**Provided records:**
>>>>

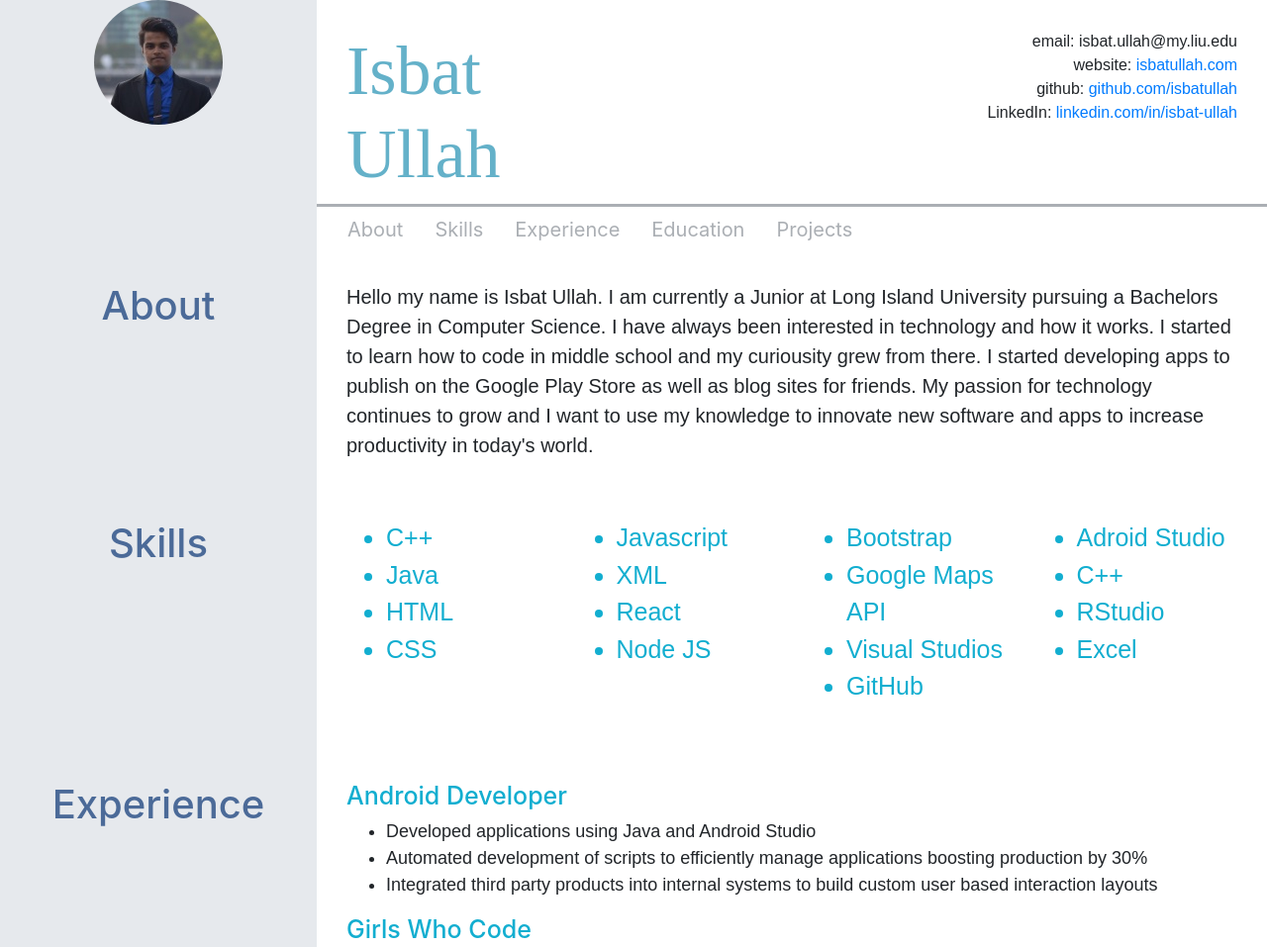
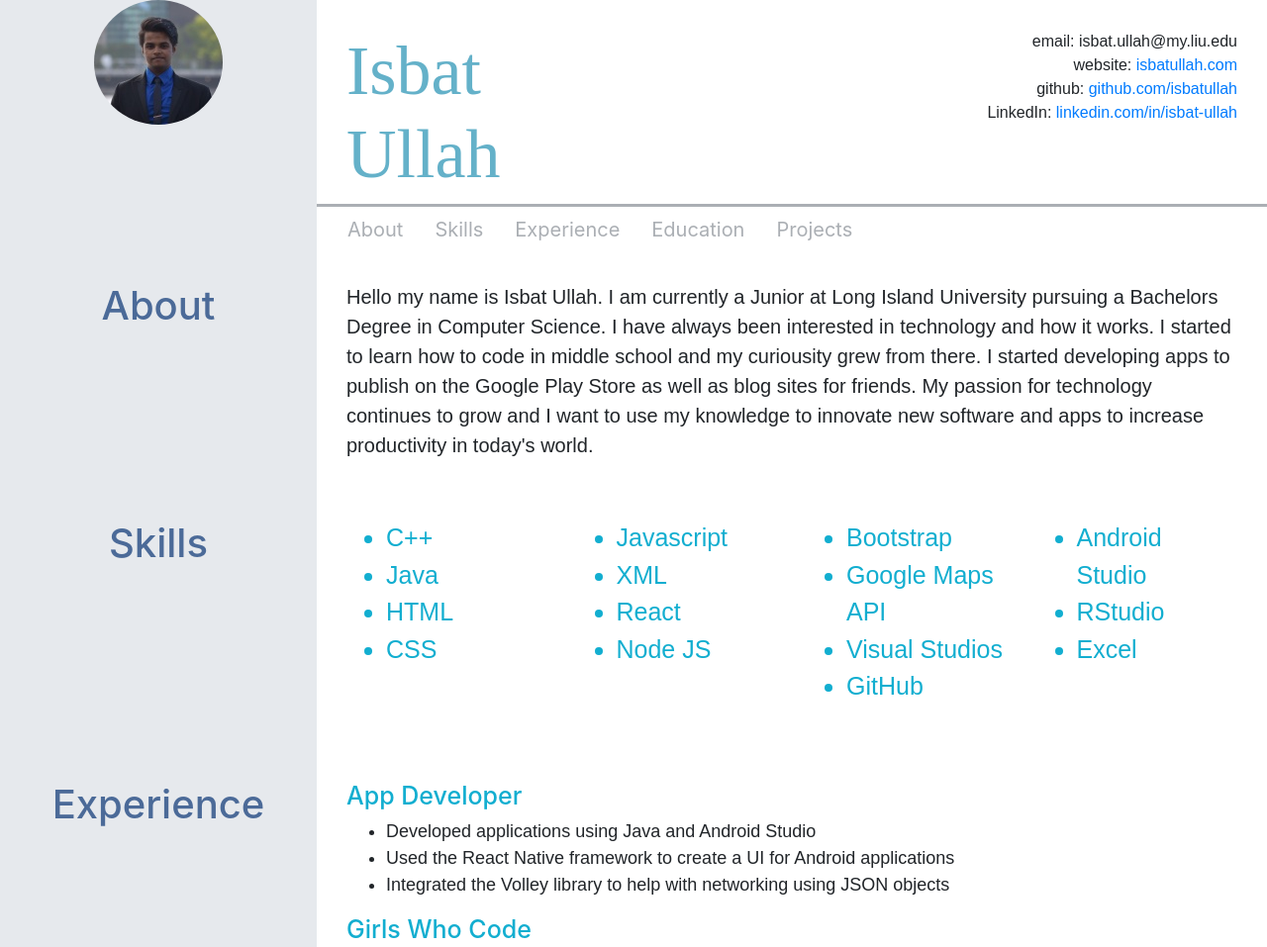
Before and after one commit to isbatullah/ResumeSite, a plain HTML site: page index.html in a window 1280 px wide. Shown: the top 957 px of the page at 99% size. Drawn offline with nearby package versions, Linux system fonts and the light colour scheme; a web font is replaced by a local one.

Commit message:
Update Index

```diff
--- a/index.html
+++ b/index.html
@@ -237,8 +237,7 @@ div#contactCard{
 
           <div class="col-sm-3">
             <ul id="skillset">
-              <li>Adroid Studio</li>
-              <li>C++</li>
+              <li>Android Studio</li>
               <li>RStudio</li>
               <li>Excel</li>
             </ul>
@@ -254,11 +253,11 @@ div#contactCard{
         <h1>Experience</h1>
       </div>
       <div id="rightPage5" class="col-sm-9">
-        <h1 id="expTitle">Android Developer</h1>
+        <h1 id="expTitle">App Developer</h1>
         <ul>
-          <li id="expSum"> Developed applications using Java and Android Studio</li>
-          <li id="expSum">Automated development of scripts to efficiently manage applications boosting production by 30%</li>
-          <li id="expSum">Integrated third party products into internal systems to build custom user based interaction layouts </li>
+          <li id="expSum">Developed applications using Java and Android Studio</li>
+          <li id="expSum">Used the React Native framework to create a UI for Android applications</li>
+          <li id="expSum">Integrated the Volley library to help with networking using JSON objects</li>
         </ul>
         <h1 id="expTitle">Girls Who Code</h1>
         <ul>
@@ -280,7 +279,8 @@ div#contactCard{
         <h1 id="expTitle">Falcon InfoTech</h1>
         <ul>
           <li id="expSum">Developed a UI for a website that was user friendly and designed in a way to attract more customers</li>
-          <li id="expSum">Created a marketing strategy to help maximize sales for the SQL class </li>
+          <li id="expSum">Managed the website by adding new content and features to the site</li>
+          <li id="expSum">Created a marketing strategy to help maximize sales for the SQL class</li>
         </ul>
      </div>
     </div>
@@ -310,6 +310,10 @@ div#contactCard{
         <h1>Projects</h1>
       </div>
       <div id="rightPage7" class="col-sm-9">
+        <h1>HackNY (Hackathon)</h1>
+          <li id="expSum">Developed a product with a team of 4 developers to be ready for showcase and beta testing</li>
+          <li id="expSum">Integrated API’s like Google Maps and Twilio to the project to increase performance and add features</li>
+
         You can see my projects on my GitHub at: <a href="https://www.github.com/isbatullah"</a>www.github.com/isbatullah
       </div>
     </div>
```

<<<<

**Action item:**
What's needed is every line above, retyped exactly and free of pictures.

**Solution for this problem:**
Before and after one commit to isbatullah/ResumeSite, a plain HTML site: page index.html in a window 1280 px wide. Shown: the top 957 px of the page at 99% size. Drawn offline with nearby package versions, Linux system fonts and the light colour scheme; a web font is replaced by a local one.

Commit message:
Update Index

```diff
--- a/index.html
+++ b/index.html
@@ -237,8 +237,7 @@ div#contactCard{
 
           <div class="col-sm-3">
             <ul id="skillset">
-              <li>Adroid Studio</li>
-              <li>C++</li>
+              <li>Android Studio</li>
               <li>RStudio</li>
               <li>Excel</li>
             </ul>
@@ -254,11 +253,11 @@ div#contactCard{
         <h1>Experience</h1>
       </div>
       <div id="rightPage5" class="col-sm-9">
-        <h1 id="expTitle">Android Developer</h1>
+        <h1 id="expTitle">App Developer</h1>
         <ul>
-          <li id="expSum"> Developed applications using Java and Android Studio</li>
-          <li id="expSum">Automated development of scripts to efficiently manage applications boosting production by 30%</li>
-          <li id="expSum">Integrated third party products into internal systems to build custom user based interaction layouts </li>
+          <li id="expSum">Developed applications using Java and Android Studio</li>
+          <li id="expSum">Used the React Native framework to create a UI for Android applications</li>
+          <li id="expSum">Integrated the Volley library to help with networking using JSON objects</li>
         </ul>
         <h1 id="expTitle">Girls Who Code</h1>
         <ul>
@@ -280,7 +279,8 @@ div#contactCard{
         <h1 id="expTitle">Falcon InfoTech</h1>
         <ul>
           <li id="expSum">Developed a UI for a website that was user friendly and designed in a way to attract more customers</li>
-          <li id="expSum">Created a marketing strategy to help maximize sales for the SQL class </li>
+          <li id="expSum">Managed the website by adding new content and features to the site</li>
+          <li id="expSum">Created a marketing strategy to help maximize sales for the SQL class</li>
         </ul>
      </div>
     </div>
@@ -310,6 +310,10 @@ div#contactCard{
         <h1>Projects</h1>
       </div>
       <div id="rightPage7" class="col-sm-9">
+        <h1>HackNY (Hackathon)</h1>
+          <li id="expSum">Developed a product with a team of 4 developers to be ready for showcase and beta testing</li>
+          <li id="expSum">Integrated API’s like Google Maps and Twilio to the project to increase performance and add features</li>
+
         You can see my projects on my GitHub at: <a href="https://www.github.com/isbatullah"</a>www.github.com/isbatullah
       </div>
     </div>
```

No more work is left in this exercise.